et al., Journal of Applied Physiology 85: 1448-56, 1998) revealed that
individuals vary greatly in their responses to altitude. Thus, not all
athletes will benefit equally from living high. Furthermore, it is
possible that different individuals may be best suited to different
elevations. In their 1992 article, Levine & Stray-Gundersen speculated
that altitudes of 2,200 to 4,000 meters (7,200 to 13,100 feet) might be
optimal for most athletes. They are continuing to explore this issue in
their current research, however, and we can expect a more definitive
recommendation from them within the next couple years.
Also yet to be resolved is the question of how long one should
live at altitude in preparation for a subsequent sea-level race. The
"live high, train low" studies mentioned above included four weeks of
living high, so four weeks is evidently enough to benefit most athletes.
Berglund (Sports Medicine 14: 289-303, 1992) has argued that sojourns of 10 to
12 weeks may permit more complete cardiovascular adaptations than can
occur during a four-week training camp. This viewpoint is based on
limited data, however, and has not yet been tested in a full-scale
investigation.
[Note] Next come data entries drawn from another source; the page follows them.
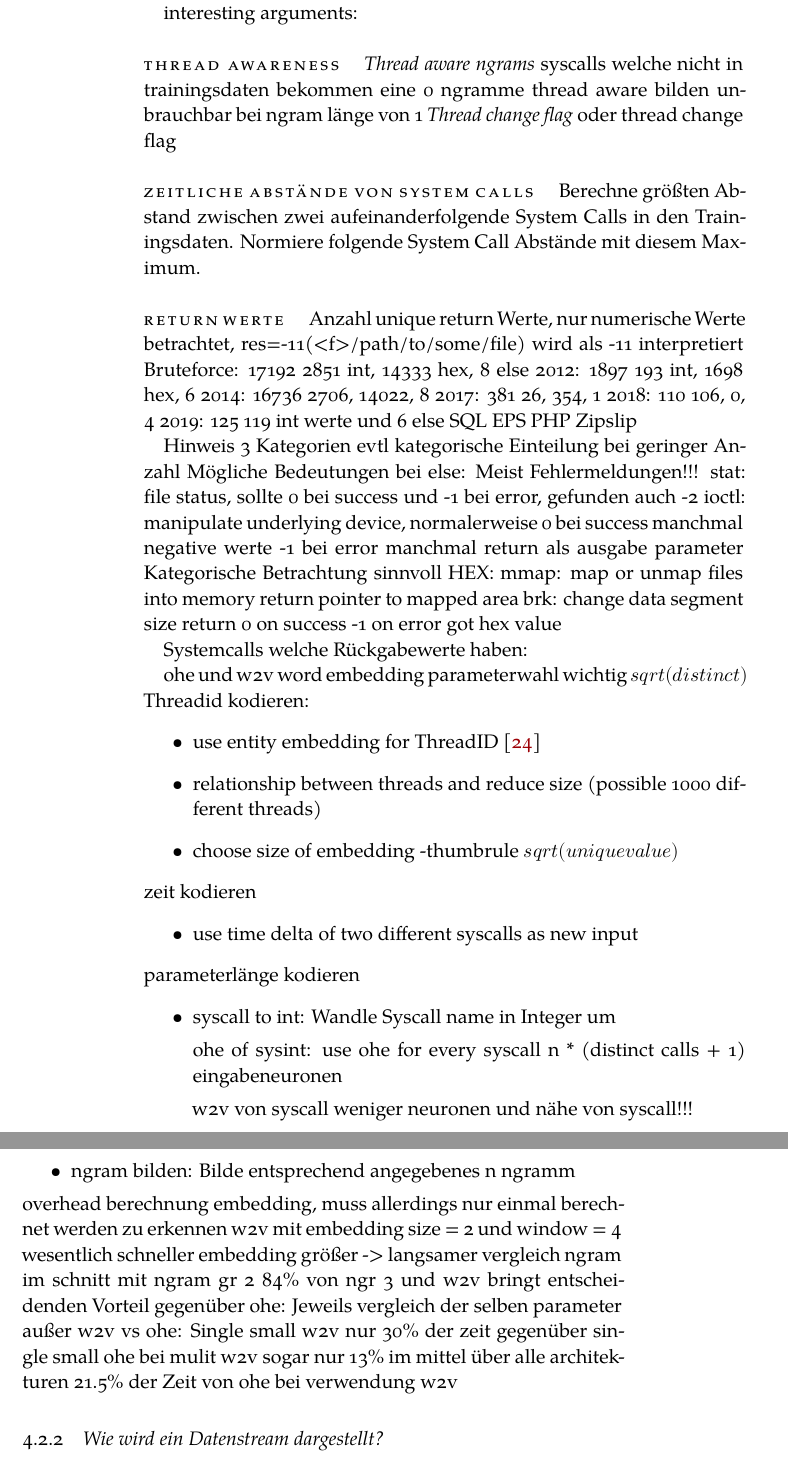
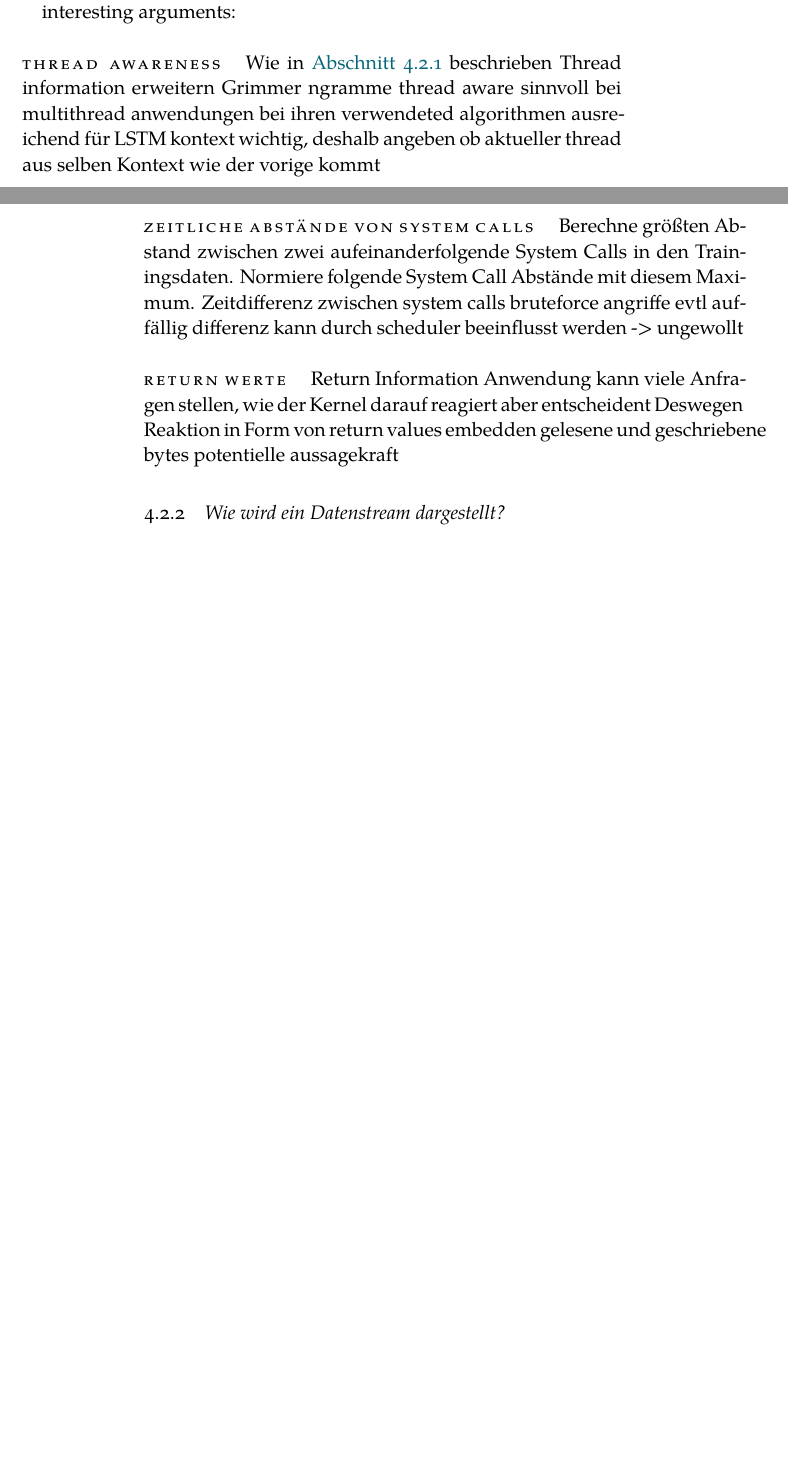
Before and after one commit to boneymoy/Citsci.project.report, a LaTeX thesis (ClassicThesis.tex, which reads Chapters/Realisierung.tex): two parts of pages 40 and 41 of 56 before the commit and two parts of pages 39 and 40 of 56 after it, joined at a grey line, cut so that both start at the same text, the shorter picture padded with empty space. Compiled offline with XeLaTeX; a missing font is replaced by an installed copy or a similar font.

Commit message:
something

```diff
--- a/Chapters/Realisierung.tex
+++ b/Chapters/Realisierung.tex
@@ -117,5 +118,6 @@
-                    vfrom, fcntl, lstat, nmap, poll, writev, read, close, open, fstat, mmap, brk
-                    futex, write, getpid, protect, statat, stat, lwait, ollctl
+                %unique:
+                    %vfrom, fcntl, lstat, nmap, poll, writev, read, close, open, fstat, mmap, brk
+                    %futex, write, getpid, protect, statat, stat, lwait, ollctl
 
             %\begin{table}[ht]
                 %\small
@@ -146,101 +148,220 @@
             interesting arguments:
 
             \paragraph{Thread Awareness}
-                \textit{Thread aware ngrams}
-                    syscalls welche nicht in trainingsdaten bekommen eine 0
-                    ngramme thread aware bilden unbrauchbar bei ngram länge von 1
-                \textit{Thread change flag}
-                    oder thread change flag
+                Wie in \autoref{sec:syscalldarstellung} beschrieben
+                Thread information erweitern
+                    Grimmer ngramme thread aware sinnvoll bei multithread anwendungen
+                    bei ihren verwendeted algorithmen ausreichend
+                    für LSTM kontext wichtig, deshalb angeben ob aktueller thread aus selben Kontext wie der vorige kommt
 
             \paragraph{Zeitliche Abstände von System Calls}
                 Berechne größten Abstand zwischen zwei aufeinanderfolgende System Calls in den Trainingsdaten.
                 Normiere folgende System Call Abstände mit diesem Maximum.
+                Zeitdifferenz zwischen system calls
+                    bruteforce angriffe evtl auffällig
+                    differenz kann durch scheduler beeinflusst werden -> ungewollt
 
             \paragraph{Return Werte}
-                Anzahl unique return Werte, nur numerische Werte betrachtet,
-                res=-11(<f>/path/to/some/file) wird als -11 interpretiert
-                Bruteforce: 17192 2851 int, 14333 hex, 8 else
-                2012:       1897 193 int, 1698 hex, 6
-                2014:       16736 2706, 14022, 8
-                2017:       381 26, 354, 1
-                2018:       110 106, 0, 4
-                2019:       125 119 int werte und 6 else
-                SQL
-                EPS
-                PHP
-                Zipslip
 
-                Hinweis 3 Kategorien evtl kategorische Einteilung bei geringer Anzahl
-                Mögliche Bedeutungen bei else:
-                    Meist Fehlermeldungen!!!
-                    stat:
-                        file status,
-                        sollte 0 bei success und -1 bei error, gefunden auch -2
-                    ioctl:
-                        manipulate underlying device,
-                        normalerweise 0 bei success manchmal negative werte
-                        -1 bei error
-                        manchmal return als ausgabe parameter
-                    Kategorische Betrachtung sinnvoll
-                HEX:\@
-                    mmap:
-                        map or unmap files into memory
-                        return pointer to mapped area
-                    brk:
-                        change data segment size
-                        return 0 on success -1 on error
-                        got hex value
+                Return Information
+                    Anwendung kann viele Anfragen stellen, wie der Kernel darauf reagiert aber entscheident
+                    Deswegen Reaktion in Form von return values embedden
+                    gelesene und geschriebene bytes potentielle aussagekraft
 
-                Systemcalls welche Rückgabewerte haben:
-                    %Bruteforce: {'select': 11012,
+                %Anzahl unique return Werte, nur numerische Werte betrachtet,
+                %res=-11(<f>/path/to/some/file) wird als -11 interpretiert
+                %Bruteforce: 17192 2851 int, 14333 hex, 8 else
+                %2012:       1897 193 int, 1698 hex, 6
+                %2014:       16736 2706, 14022, 8
+                %2017:       381 26, 354, 1
+                %2018:       110 106, 0, 4
+                %2019:       125 119 int werte und 6 else
+                %SQL
+                %EPS
+                %PHP
+                %Zipslip
+%
+                %Hinweis 3 Kategorien evtl kategorische Einteilung bei geringer Anzahl
+                %Mögliche Bedeutungen bei else:
+                    %Meist Fehlermeldungen!!!
+                    %stat:
+                        %file status,
+                        %sollte 0 bei success und -1 bei error, gefunden auch -2
+                    %ioctl:
+                        %manipulate underlying device,
+                        %normalerweise 0 bei success manchmal negative werte
+                        %-1 bei error
+                        %manchmal return als ausgabe parameter
+                    %Kategorische Betrachtung sinnvoll
+                %HEX:\@
+                    %mmap:
+                        %map or unmap files into memory
+                        %return pointer to mapped area
+                    %brk:
+                        %change data segment size
+                        %return 0 on success -1 on error
+                        %got hex value
+
+                %Systemcalls welche Rückgabewerte haben:
+                    %Bruteforce: {
+                                 %'writev': 126627,
+                                 %'read': 92587,
+                                 %'munmap': 90757,
+                                 %'close': 80535,
                                  %'poll': 64443,
-                                 %'close': 80535,
-                                 %'read': 92587,
+                                 %'mmap': 45437,
+                                 %'write': 39703,
+                                 %'fcntl': 35722,
+                                 %'brk': 30372,
+                                 %'stat': 28356,
+                                 %'semop': 27435,
                                  %'epoll_wait': 13746,
-                                 %'semop': 27435,
-                                 %'mmap': 45437,
-                                 %'fcntl': 35722,
-            %'brk': 30372, 'writev': 126627, 'stat': 28356, 'fstat': 12950, 'getcwd': 4616, 'lstat': 8060, 'write': 39703, 'chdir': 4616, 'munmap': 90757, 'rename': 2308, 'shutdown': 11127, 'connect': 4106, 'getdents': 40, 'clone': 1409, 'setgid': 705, 'lseek': 1410, 'setuid': 705}
-                    %2012: {'futex': 149729, 'select': 7846, 'poll': 1262, 'fcntl': 147382, 'setsockopt': 148874, 'mmap': 1723, 'clone': 2523, 'munmap': 464, 'write': 71308, 'read': 209140, 'access': 3337, 'pwrite': 25132, 'stat': 960, 'shutdown': 959, 'close': 959}
-                    %2014: {'poll': 62797, 'writev': 122406, 'shutdown': 11112, 'select': 11094, 'read': 90368, 'close': 79167, 'epoll_wait': 13629, 'semop': 27166, 'mmap': 44653, 'fcntl': 35692, 'brk': 28193, 'stat': 26827, 'munmap': 90471, 'write': 38219, 'connect': 4231, 'fstat': 12290, 'getcwd': 4324, 'lstat': 7826, 'chdir': 4324, 'rename': 2162, 'clone': 1480, 'setgid': 740, 'lseek': 1480, 'setuid': 740, 'getdents': 34}
-                    %2017: {'epoll_wait': 53355, 'recvfrom': 26108, 'fstat': 26385, 'pread': 26109, 'writev': 26110, 'sendfile': 26110, 'write': 26109, 'close': 52823, 'getdents': 552, 'stat': 276, 'brk': 368, 'futex': 92, 'sendmsg': 166, 'recvmsg': 330}
-                    %2018: {'select': 56420, 'fcntl': 27396, 'fstat': 82226, 'futex': 262846, 'recvfrom': 27403, 'getsockopt': 27405, 'stat': 252081, 'write': 576100, 'ioctl': 54824, 'lseek': 54824, 'read': 119433, 'close': 82304, 'setsockopt': 54836, 'poll': 4654, 'lstat': 3, 'pread': 3}
-                    %2019: {'select': 75772, 'fcntl': 27245, 'fstat': 81543, 'futex': 359158, 'recvfrom': 27145, 'getsockopt': 27129, 'stat': 307293, 'write': 542742, 'ioctl': 54282, 'lseek': 54250, 'read': 136356, 'close': 81599, 'setsockopt': 54269, 'poll': 9050, 'lstat': 245, 'pread': 21, 'unlink': 21, 'rename': 32, 'getdents': 32}
+                                 %'fstat': 12950,
+                                 %'shutdown': 11127,
+                                 %'select': 11012,
+                                 %'lstat': 8060,
+                                 %'getcwd': 4616,
+                                 %'chdir': 4616,
+                                 %'rename': 2308,
+                                 %'connect': 4106,
+                                 %'lseek': 1410                           ,
+                                 %'clone': 1409,
+                                 %'setgid': 705,
+                                 %'setuid': 705}
+                                 %'getdents': 40,
 
-                ohe und w2v
-                word embedding parameterwahl wichtig $sqrt(distinct)$
-                Threadid kodieren:
-                \begin{itemize}
-                    \item use entity embedding for ThreadID~\cite{GUO2016}
-                    \item relationship between threads and reduce size (possible 1000 different threads)
-                    \item choose size of embedding -thumbrule $sqrt(unique value)$
-                \end{itemize}
-                zeit kodieren
-                \begin{itemize}
-                    \item use time delta of two different syscalls as new input
-                \end{itemize}
-                parameterlänge kodieren
-                \begin{itemize}
-                    \item syscall to int: Wandle Syscall name in Integer um
+                    %2012: {
+                            % 'read': 209140,
+                            % 'futex': 149729,
+                            % 'setsockopt': 148874,
+                            % 'fcntl': 147382,
+                            % 'write': 71308,
+                            % 'pwrite': 25132,
+                            % 'select': 7846,
+                            % 'access': 3337,
+                            % 'clone': 2523,
+                            % 'mmap': 1723,
+                            % 'poll': 1262,
+                            % 'stat': 960,
+                            % 'shutdown': 959,
+                            % 'close': 959}
+                            % 'munmap': 464,
 
-                     ohe of sysint: use ohe for every syscall
-                     n * (distinct calls + 1) eingabeneuronen
+                    %2014: {
+                            % 'writev': 122406,
+                            % 'munmap': 90471,
+                            % 'read': 90368,
+                            % 'close': 79167,
+                            % 'poll': 62797,
+                            % 'mmap': 44653,
+                            % 'write': 38219,
+                            % 'fcntl': 35692,
+                            % 'brk': 28193,
+                            % 'semop': 27166,
+                            % 'stat': 26827,
+                            % 'epoll_wait': 13629,
+                            % 'fstat': 12290,
+                            % 'shutdown': 11112,
+                            % 'select': 11094,
+                            % 'lstat': 7826,
+                            % 'getcwd': 4324,
+                            % 'chdir': 4324,
+                            % 'connect': 4231,
+                            % 'rename': 2162,
+                            % 'clone': 1480,
+                            % 'lseek': 1480,
+                            % 'setgid': 740,
+                            % 'setuid': 740,
+                            % 'getdents': 34}
 
-                     w2v von syscall
-                     weniger neuronen und nähe von syscall!!!
-                    \item ngram bilden: Bilde entsprechend angegebenes n ngramm
-                \end{itemize}
-                overhead berechnung embedding, muss allerdings nur einmal berechnet werden
-                zu erkennen w2v mit embedding size = 2  und window = 4 wesentlich schneller
-                embedding größer -> langsamer
-                vergleich ngram
-                im schnitt mit ngram gr 2 84\% von ngr 3 und
-                w2v bringt entscheidenden Vorteil gegenüber ohe:
-                Jeweils vergleich der selben parameter außer w2v vs ohe:
-                Single small w2v nur 30\% der zeit gegenüber single small ohe
-                bei mulit w2v sogar nur 13\%
-                im mittel über alle architekturen 21.5\% der Zeit von ohe bei verwendung w2v
+                    %2017: {'epoll_wait': 53355,
+                            % 'close': 52823,
+                            % 'fstat': 26385,
+                            % 'writev': 26110,
+                            % 'sendfile': 26110,
+                            % 'pread': 26109,
+                            % 'write': 26109,
+                            % 'recvfrom': 26108,
+                            % 'getdents': 552,
+                            % 'brk': 368,
+                            % 'recvmsg': 330}
+                            % 'stat': 276,
+                            % 'sendmsg': 166,
+                            % 'futex': 92,
 
+                    %2018: {
+                            % 'write': 576100,
+                            % 'futex': 262846,
+                            % 'stat': 252081,
+                            % 'read': 119433,
+                            % 'close': 82304,
+                            % 'fstat': 82226,
+                            % 'select': 56420,
+                            % 'setsockopt': 54836,
+                            % 'ioctl': 54824,
+                            % 'lseek': 54824,
+                            % 'getsockopt': 27405,
+                            % 'recvfrom': 27403,
+                            % 'fcntl': 27396,
+                            % 'poll': 4654,
+                            % 'lstat': 3,
+                            % 'pread': 3}
+
+                    %2019: {
+                            % 'write': 542742,
+                            % 'futex': 359158,
+                            % 'stat': 307293,
+                            % 'read': 136356,
+                            % 'fstat': 81543,
+                            % 'close': 81599,
+                            % 'select': 75772,
+                            % 'ioctl': 54282,
+                            % 'setsockopt': 54269,
+                            % 'lseek': 54250,
+                            % 'fcntl': 27245,
+                            % 'recvfrom': 27145,
+                            % 'getsockopt': 27129,
+                            % 'poll': 9050,
+                            % 'lstat': 245,
+                            % 'rename': 32,
+                            % 'getdents': 32}
+                            % 'unlink': 21,
+                            % 'pread': 21,
+
+                %ohe und w2v
+                %word embedding parameterwahl wichtig $sqrt(distinct)$
+                %Threadid kodieren:
+                %\begin{itemize}
+                    %\item use entity embedding for ThreadID~\cite{GUO2016}
+                    %\item relationship between threads and reduce size (possible 1000 different threads)
+                    %\item choose size of embedding -thumbrule $sqrt(unique value)$
+                %\end{itemize}
+                %zeit kodieren
+                %\begin{itemize}
+                    %\item use time delta of two different syscalls as new input
+                %\end{itemize}
+                %parameterlänge kodieren
+                %\begin{itemize}
+                    %\item syscall to int: Wandle Syscall name in Integer um
+%
+                     %ohe of sysint: use ohe for every syscall
+                     %n * (distinct calls + 1) eingabeneuronen
+
+                     %w2v von syscall
+                     %weniger neuronen und nähe von syscall!!!
+                    %\item ngram bilden: Bilde entsprechend angegebenes n ngramm
+                %\end{itemize}
+                %overhead berechnung embedding, muss allerdings nur einmal berechnet werden
+                %zu erkennen w2v mit embedding size = 2  und window = 4 wesentlich schneller
+                %embedding größer -> langsamer
+                %vergleich ngram
+                %im schnitt mit ngram gr 2 84\% von ngr 3 und
+                %w2v bringt entscheidenden Vorteil gegenüber ohe:
+                %Jeweils vergleich der selben parameter außer w2v vs ohe:
+                %Single small w2v nur 30\% der zeit gegenüber single small ohe
+                %bei mulit w2v sogar nur 13\%
+                %im mittel über alle architekturen 21.5\% der Zeit von ohe bei verwendung w2v
+%
         \subsection{Wie wird ein Datenstream dargestellt?}\label{sec:streamdarstellung}
             Erstellung von ngrammen bekannte Vorgehensweise.
             Aufteilen von Datenstream unbekannter Länge in feste Größe.
```
Also changed, not shown: Bibliography.bib (+19 -16 lines), Chapters/Acronyms.tex (+3 -0 lines), Chapters/Grundlagen.tex (+16 -15 lines), Chapters/Related.tex (+21 -17 lines), images/Illustrationen/IDS/IDSOverview.eps, images/Illustrationen/IDS/IDSOverview.svg, images/q_problem.eps, images/q_problem.svg, Chapters/Realisierung.tex (37 more changed lines), 2 other files.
In addition, the ideal duration of a visit to high
altitude may depend on the altitude at which one is staying.
A final point concerns the use of hypoxic (low-oxygen) chambers.
Many top athletes sleep in these chambers in order to expose themselves to
high-altitude conditions without having to move to the mountains.
However, the efficacy of this tactic has been called into question by two
recent studies (Ashenden
et al., European Journal of Applied Physiology 80: 472-8, 1999; Ashenden
et al., European Journal of Applied Physiology 80: 479-84, 1999) in
which 12 to 23 nights in a low-oxygen "nitrogen house" failed to boost RBC
production in a group of Australian cyclists, skiers, and triathletes.
It is possible that spending eight to ten hours per day in high-altitude
conditions is simply not enough to "trick" the body into adapting to high
altitude. (For more on this topic, please see my July 2001 column.) Clearly, while much has been learned about altitude training,
much remains to be discovered as well. Stay tuned; the next few years
should be interesting!